You may have noticed that search engines (such as Google, Bing or Yahoo) do not list search results alphabetically. This is because Web sites are “ranked” according to complicated algorithms. The “higher” the ranking, the closer to the top of the results page a site will be listed.
If a user enters a series of words (e.g., “killing fire ants in South Carolina”), the search engine will compare each of these words to the text on the pages, the tags (hidden data, words, or phrases), and a few other resources. The sites with the most matches will be listed first. Therefore, optimizing your Web site so that it turns up near the top of the search results helps to promote your organization.
When search engines “crawl”, or search (or preview information in/about) a Web site, they “look” at both the visible text and invisible attributes (code) of each page in the order that they appear in the code (internet language regarding visual and invisible details about the page).
Some of the ways to improve your Web site’s search engine optimization (SEO) are below. These are controlled in the code. Examples are given in each section.
What are some myths about SEO?

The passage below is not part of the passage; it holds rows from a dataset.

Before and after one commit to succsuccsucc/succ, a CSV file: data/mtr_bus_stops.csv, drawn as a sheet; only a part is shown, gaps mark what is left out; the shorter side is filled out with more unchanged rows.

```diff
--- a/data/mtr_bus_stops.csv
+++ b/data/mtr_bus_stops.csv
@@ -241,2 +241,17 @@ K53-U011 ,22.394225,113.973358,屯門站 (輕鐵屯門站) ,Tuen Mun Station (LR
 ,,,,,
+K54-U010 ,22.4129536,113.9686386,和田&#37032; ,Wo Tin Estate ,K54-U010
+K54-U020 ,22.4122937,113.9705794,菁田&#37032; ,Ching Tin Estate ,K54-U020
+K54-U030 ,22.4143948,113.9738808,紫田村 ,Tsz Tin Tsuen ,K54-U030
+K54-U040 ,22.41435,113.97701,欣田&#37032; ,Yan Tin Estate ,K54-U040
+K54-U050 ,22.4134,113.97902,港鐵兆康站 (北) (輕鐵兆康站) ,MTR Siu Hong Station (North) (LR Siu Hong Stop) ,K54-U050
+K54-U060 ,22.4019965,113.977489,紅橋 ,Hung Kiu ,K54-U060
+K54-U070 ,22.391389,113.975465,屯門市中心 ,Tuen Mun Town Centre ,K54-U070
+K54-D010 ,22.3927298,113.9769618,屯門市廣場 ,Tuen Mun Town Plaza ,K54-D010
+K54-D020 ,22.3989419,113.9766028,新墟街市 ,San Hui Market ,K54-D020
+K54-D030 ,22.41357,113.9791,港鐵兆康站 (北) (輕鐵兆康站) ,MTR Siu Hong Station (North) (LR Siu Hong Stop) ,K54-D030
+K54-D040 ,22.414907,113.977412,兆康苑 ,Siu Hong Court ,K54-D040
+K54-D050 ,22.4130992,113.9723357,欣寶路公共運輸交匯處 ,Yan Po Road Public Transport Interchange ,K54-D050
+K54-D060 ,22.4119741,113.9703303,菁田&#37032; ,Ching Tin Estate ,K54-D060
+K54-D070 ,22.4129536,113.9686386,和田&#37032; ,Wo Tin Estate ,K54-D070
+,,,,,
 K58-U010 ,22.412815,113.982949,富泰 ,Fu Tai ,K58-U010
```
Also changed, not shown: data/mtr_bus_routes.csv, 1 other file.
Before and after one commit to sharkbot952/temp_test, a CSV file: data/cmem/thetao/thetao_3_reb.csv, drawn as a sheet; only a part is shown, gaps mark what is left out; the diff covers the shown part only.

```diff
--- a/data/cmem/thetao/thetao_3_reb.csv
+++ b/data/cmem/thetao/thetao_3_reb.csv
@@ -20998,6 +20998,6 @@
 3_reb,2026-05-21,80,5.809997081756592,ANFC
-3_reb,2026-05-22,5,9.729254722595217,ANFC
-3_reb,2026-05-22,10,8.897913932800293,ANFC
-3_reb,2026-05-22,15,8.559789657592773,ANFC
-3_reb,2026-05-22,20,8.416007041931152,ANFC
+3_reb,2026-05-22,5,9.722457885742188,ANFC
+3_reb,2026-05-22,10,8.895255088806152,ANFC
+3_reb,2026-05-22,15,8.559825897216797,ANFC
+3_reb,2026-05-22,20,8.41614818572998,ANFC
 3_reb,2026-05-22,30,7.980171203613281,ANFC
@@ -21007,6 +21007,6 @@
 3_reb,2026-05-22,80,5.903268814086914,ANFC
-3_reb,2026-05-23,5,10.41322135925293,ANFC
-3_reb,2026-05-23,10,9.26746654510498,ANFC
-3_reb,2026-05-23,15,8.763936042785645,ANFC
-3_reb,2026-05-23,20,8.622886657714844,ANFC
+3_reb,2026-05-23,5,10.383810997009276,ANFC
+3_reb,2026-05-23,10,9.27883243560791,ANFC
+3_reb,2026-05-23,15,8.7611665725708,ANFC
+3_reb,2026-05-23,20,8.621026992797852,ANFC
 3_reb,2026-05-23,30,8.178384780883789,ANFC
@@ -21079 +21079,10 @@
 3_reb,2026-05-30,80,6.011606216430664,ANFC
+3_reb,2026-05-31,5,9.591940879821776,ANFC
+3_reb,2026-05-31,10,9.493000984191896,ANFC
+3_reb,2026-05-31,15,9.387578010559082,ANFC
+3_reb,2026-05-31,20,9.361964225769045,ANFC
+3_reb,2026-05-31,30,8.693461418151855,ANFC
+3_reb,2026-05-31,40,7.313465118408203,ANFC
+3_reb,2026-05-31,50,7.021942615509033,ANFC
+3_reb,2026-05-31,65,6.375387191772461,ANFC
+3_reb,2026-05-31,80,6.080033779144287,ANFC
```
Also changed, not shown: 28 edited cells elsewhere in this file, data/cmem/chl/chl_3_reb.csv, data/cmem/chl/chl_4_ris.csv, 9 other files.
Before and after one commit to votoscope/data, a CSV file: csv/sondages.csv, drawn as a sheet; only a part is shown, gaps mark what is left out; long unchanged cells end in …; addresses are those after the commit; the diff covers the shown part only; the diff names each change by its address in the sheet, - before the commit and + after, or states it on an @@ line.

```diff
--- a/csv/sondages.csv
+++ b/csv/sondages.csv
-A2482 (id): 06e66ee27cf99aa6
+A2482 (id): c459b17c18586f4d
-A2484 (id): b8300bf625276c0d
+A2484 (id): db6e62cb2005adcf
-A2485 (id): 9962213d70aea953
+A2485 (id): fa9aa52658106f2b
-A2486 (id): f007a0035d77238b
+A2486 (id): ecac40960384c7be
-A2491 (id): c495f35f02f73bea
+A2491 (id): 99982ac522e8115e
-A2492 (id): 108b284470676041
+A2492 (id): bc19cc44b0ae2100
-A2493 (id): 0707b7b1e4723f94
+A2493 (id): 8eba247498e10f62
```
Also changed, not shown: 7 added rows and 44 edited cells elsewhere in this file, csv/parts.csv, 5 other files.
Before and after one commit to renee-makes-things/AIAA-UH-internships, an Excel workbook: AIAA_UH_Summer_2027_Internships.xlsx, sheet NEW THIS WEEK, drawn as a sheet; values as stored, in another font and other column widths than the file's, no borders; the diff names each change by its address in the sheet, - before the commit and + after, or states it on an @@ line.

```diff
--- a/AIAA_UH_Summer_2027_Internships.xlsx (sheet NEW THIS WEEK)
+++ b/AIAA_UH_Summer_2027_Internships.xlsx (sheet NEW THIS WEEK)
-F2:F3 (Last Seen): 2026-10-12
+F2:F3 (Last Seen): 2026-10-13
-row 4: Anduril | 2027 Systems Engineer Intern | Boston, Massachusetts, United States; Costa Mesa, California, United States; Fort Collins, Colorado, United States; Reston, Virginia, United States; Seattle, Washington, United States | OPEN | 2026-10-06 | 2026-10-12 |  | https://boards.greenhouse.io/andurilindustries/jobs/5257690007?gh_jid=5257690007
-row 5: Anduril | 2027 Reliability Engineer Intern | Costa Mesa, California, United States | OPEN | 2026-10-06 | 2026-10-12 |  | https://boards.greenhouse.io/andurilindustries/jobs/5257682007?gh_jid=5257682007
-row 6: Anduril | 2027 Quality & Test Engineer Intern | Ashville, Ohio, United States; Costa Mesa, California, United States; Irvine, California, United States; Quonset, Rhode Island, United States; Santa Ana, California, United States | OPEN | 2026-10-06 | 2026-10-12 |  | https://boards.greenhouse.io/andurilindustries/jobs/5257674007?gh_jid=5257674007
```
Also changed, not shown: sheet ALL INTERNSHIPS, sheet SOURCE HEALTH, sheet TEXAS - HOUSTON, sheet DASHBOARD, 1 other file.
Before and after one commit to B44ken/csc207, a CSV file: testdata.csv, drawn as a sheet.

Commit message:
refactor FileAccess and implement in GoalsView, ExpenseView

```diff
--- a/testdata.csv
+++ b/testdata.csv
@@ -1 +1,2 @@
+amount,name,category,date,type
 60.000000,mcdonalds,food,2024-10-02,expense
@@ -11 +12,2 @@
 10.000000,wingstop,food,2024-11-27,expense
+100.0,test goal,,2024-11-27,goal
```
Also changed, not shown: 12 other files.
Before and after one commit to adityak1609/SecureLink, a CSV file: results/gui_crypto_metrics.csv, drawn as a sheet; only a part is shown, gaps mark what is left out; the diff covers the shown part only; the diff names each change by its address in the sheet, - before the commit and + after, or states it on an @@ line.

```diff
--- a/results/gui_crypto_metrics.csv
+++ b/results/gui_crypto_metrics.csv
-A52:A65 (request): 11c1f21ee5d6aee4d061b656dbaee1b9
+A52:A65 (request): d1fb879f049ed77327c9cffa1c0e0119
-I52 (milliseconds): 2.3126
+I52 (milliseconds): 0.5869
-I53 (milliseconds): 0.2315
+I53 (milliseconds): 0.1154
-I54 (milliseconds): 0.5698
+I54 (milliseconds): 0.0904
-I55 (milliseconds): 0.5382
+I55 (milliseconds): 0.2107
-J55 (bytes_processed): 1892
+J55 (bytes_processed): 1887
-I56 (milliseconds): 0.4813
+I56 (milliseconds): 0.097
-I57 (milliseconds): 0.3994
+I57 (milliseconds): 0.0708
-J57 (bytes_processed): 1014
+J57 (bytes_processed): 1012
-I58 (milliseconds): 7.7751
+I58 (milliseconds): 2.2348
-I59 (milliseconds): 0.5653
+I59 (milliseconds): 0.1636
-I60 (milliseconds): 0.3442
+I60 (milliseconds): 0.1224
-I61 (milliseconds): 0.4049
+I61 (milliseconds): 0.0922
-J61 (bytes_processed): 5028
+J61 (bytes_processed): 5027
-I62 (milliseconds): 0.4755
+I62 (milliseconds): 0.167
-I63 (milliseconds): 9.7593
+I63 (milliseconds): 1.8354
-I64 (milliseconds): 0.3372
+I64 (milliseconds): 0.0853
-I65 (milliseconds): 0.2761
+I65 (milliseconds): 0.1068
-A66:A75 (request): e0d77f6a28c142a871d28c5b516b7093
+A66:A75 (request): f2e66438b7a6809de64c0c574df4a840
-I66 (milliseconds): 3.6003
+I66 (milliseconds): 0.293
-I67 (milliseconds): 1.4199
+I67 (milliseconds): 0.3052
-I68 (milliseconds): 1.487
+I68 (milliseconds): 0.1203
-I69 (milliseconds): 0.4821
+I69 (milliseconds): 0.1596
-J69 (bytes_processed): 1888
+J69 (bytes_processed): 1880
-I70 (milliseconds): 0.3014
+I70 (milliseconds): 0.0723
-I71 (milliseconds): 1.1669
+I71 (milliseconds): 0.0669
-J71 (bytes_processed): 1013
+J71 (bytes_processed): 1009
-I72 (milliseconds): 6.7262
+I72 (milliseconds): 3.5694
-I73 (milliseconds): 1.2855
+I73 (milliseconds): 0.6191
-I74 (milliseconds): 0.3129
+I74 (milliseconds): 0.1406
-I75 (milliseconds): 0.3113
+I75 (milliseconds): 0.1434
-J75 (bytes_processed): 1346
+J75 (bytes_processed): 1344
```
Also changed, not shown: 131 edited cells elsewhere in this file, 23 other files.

How can I optimize my site on a small budget?
What are the top 3-5 SEO areas where webmasters make the most mistakes?